The most sustainable buildings are the ones already standing
29 Aug 2023
In July, CityLoops was present at the World Congress of Architects in Copenhagen (Denmark). During the session “End of Life innovations: Unleashing the potential of construction materials through repurposing, reusing, and recycling” the project highlighted how we find new purposes for buildings through adaptive reuse and how we can effectively recycle and reuse materials and structures from existing buildings. CityLoops’ key message: the most sustainable buildings are the ones already standing!
At the Congress, CityLoops highlighted its work in the Danish cities of Roskilde and Høje Taastrup. The conversation, moderated by Pernille Kern Kernel, chief consultant in circular construction at the Capital Region of Denmark, highlighted how Høje-Taastrup worked with the market to repurpose its old city hall, how Roskilde is reusing old materials in new construction, and how we need to find new business models that don’t depend on new construction.
In 2016, the municipality of Høje-Taastrup decided it needs a new city hall and entered into a pre-purchase development agreement with private developer IKANO, imposing circular conditions in the tender to ensure that circular principles would be applied in the demolition of the old city hall. However, due to changing market conditions IKANO and the municpality are currently considering changing the project. They are are exploring if rather than demolishing the city hall, it can repurposed into housing. As Lone Lindberg Laursen, head of sustainability for IKANO Housing noted: “We hope and expect to do a full/partial transformation, but cannot guarantee due to cost, as transformation is more time consuming and full of risks that need to be taken into account. For now, the gap between selective demolition and market value of demolition materials is very big – and therefore the true value of used construction materials will be the ones kept in the building itself, avoiding expensive demolition processes."

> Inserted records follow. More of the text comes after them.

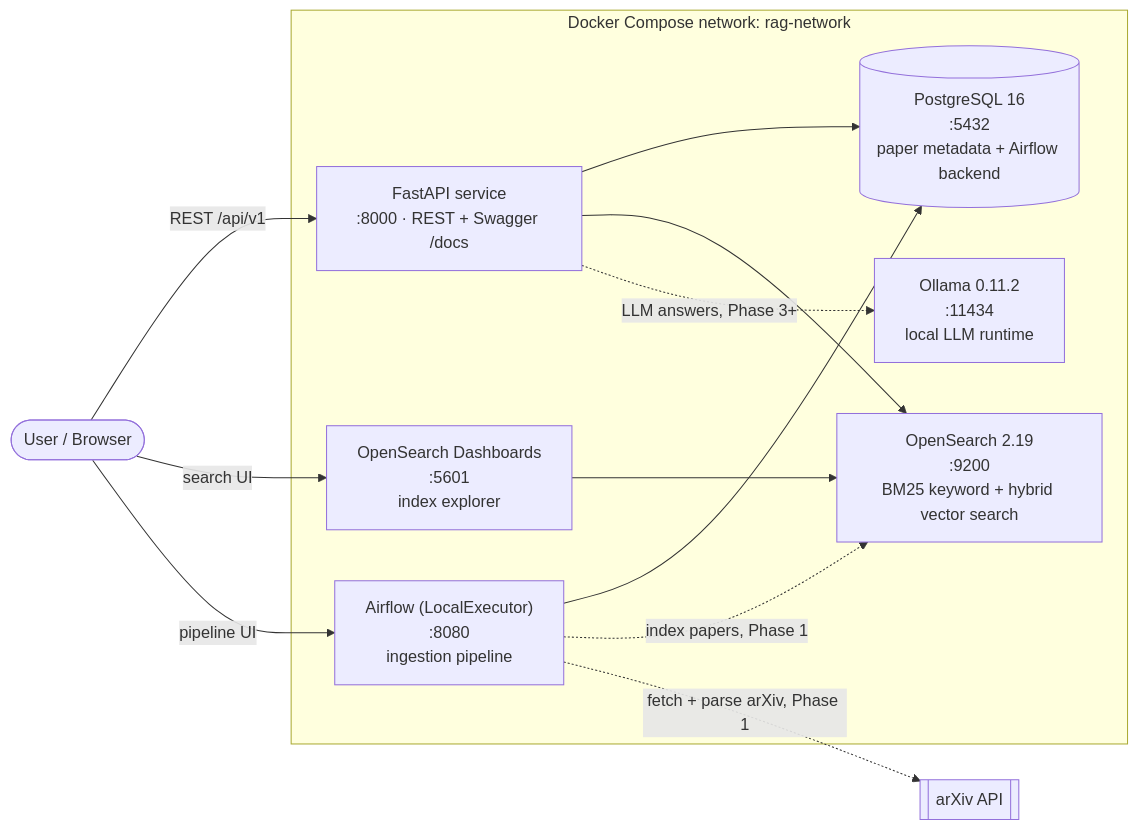
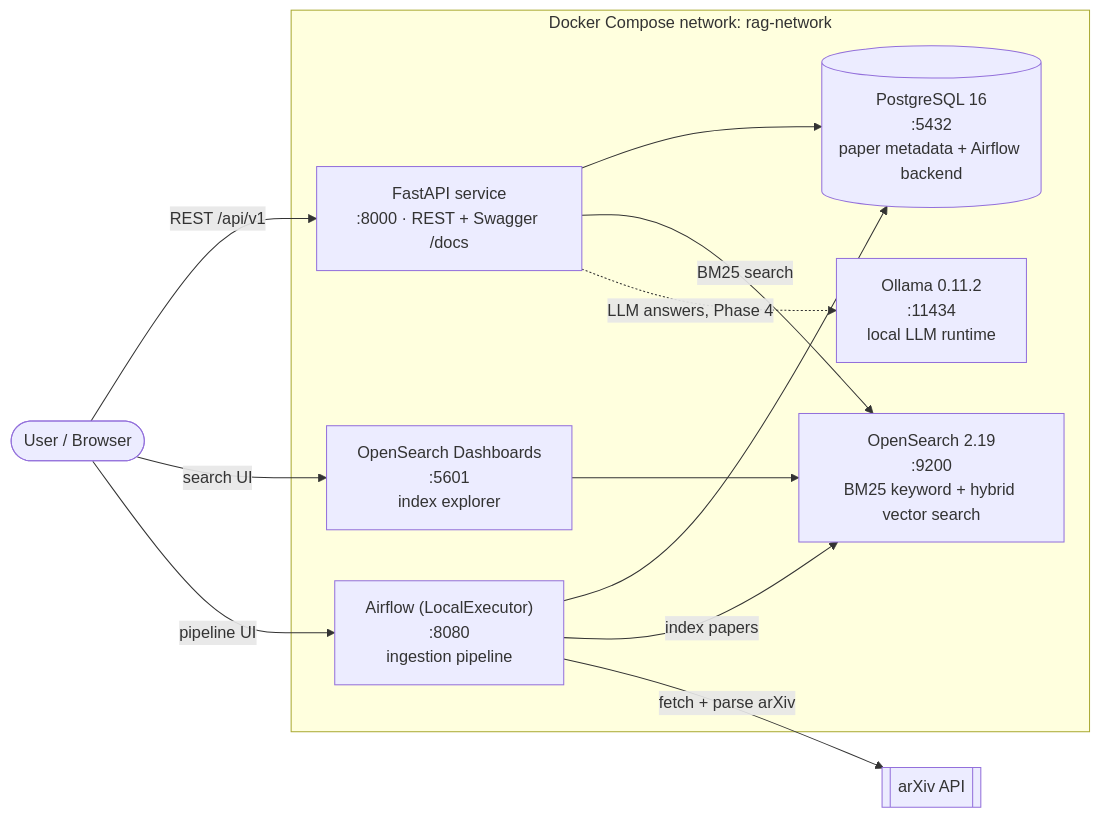
Before and after one commit to snehalgore1/Agentic-Information-Retrieval-System: the diagram in README.md, drawn with Mermaid. The commit also changed other lines of this file, not shown here.

First line of the commit message:
docs: update README for Phases 2-3 (ingestion + BM25 search live)

````diff
--- a/README.md
+++ b/README.md
@@ -33,27 +33,27 @@
 ```mermaid
 flowchart LR
     user(["User / Browser"])
     arxiv[["arXiv API"]]
 
     subgraph net["Docker Compose network: rag-network"]
         api["FastAPI service<br/>:8000 · REST + Swagger /docs"]
         pg[("PostgreSQL 16<br/>:5432<br/>paper metadata + Airflow backend")]
         os["OpenSearch 2.19<br/>:9200<br/>BM25 keyword + hybrid vector search"]
         osd["OpenSearch Dashboards<br/>:5601<br/>index explorer"]
         af["Airflow (LocalExecutor)<br/>:8080<br/>ingestion pipeline"]
         ol["Ollama 0.11.2<br/>:11434<br/>local LLM runtime"]
     end
 
     user -->|REST /api/v1| api
     user -->|search UI| osd
     user -->|pipeline UI| af
 
     api --> pg
-    api --> os
-    api -.->|LLM answers, Phase 3+| ol
+    api -->|BM25 search| os
+    api -.->|LLM answers, Phase 4| ol
 
     af --> pg
-    af -.->|index papers, Phase 1| os
-    af -.->|fetch + parse arXiv, Phase 1| arxiv
+    af -->|index papers| os
+    af -->|fetch + parse arXiv| arxiv
     osd --> os
 ```
````
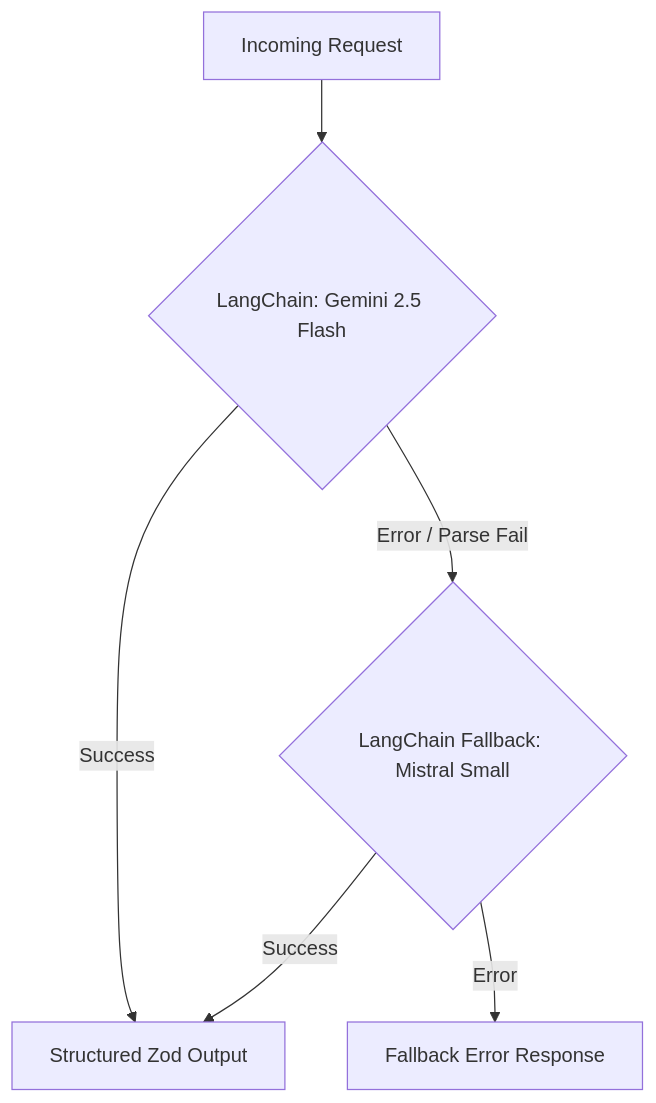
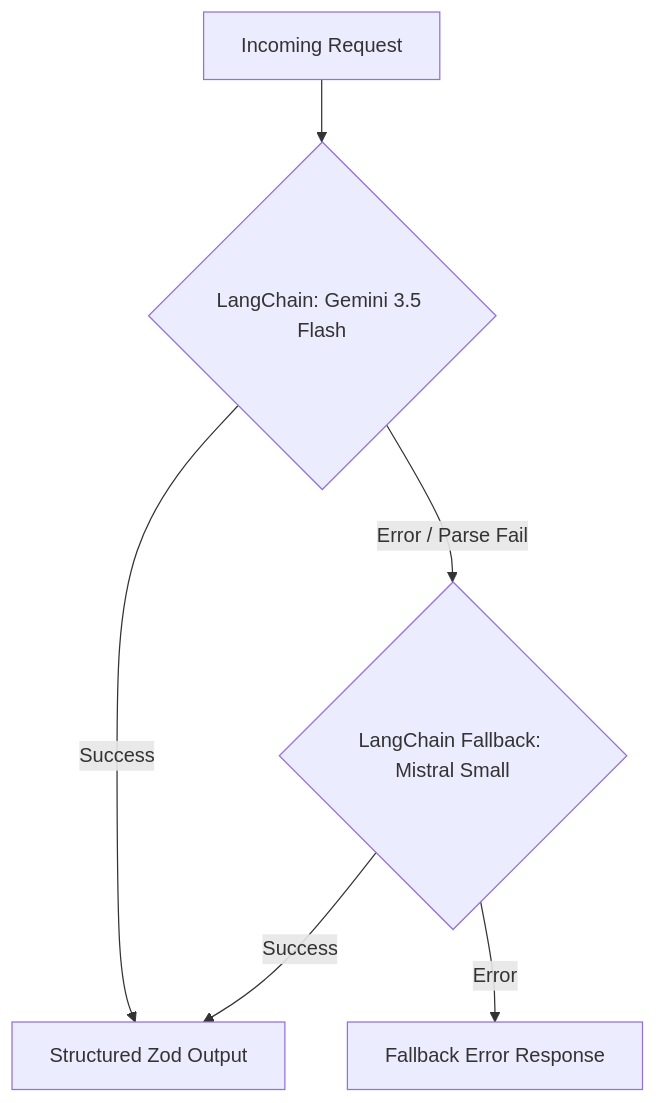
Before and after one commit to Pranav-789/vitraga_assignment: the third of 3 diagrams in README.md, drawn with Mermaid. The commit also changed 23 other files, not shown here.

````diff
--- a/README.md
+++ b/README.md
@@ -101,9 +101,9 @@
 ```mermaid
 graph TD
-    A[Incoming Request] --> B{LangChain: Gemini 2.5 Flash}
+    A[Incoming Request] --> B{LangChain: Gemini 3.5 Flash}
     B -- Success --> C[Structured Zod Output]
     B -- Error / Parse Fail --> D{LangChain Fallback: Mistral Small}
     D -- Success --> C
     D -- Error --> E[Fallback Error Response]
 
 ```
````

To be able to implement such innovative solutions, municipalities need to be better at embedding circular processes, and think about how they can add value to the building construction. A material passport that identifies a materials quality, content, maintenance and (re)use potential, and gives identity to the building and all its separate materials, components and products, can contribute to this. Roskilde has found material passports a useful tool to neutralise risk when working on the circular construction projects in CityLoops. “In the municipality we are now screening all existing buildings for their reuse and transformation potential to make sure that we keep a high degree of their materials embedded in construction. Having such a deliberate process of transformation is the way forward” explained Klaus Kellerman, construction manager for Roskilde Municipality, adding that this approach helps save CO2 and resources by allowing to maintain as much as possible material on site.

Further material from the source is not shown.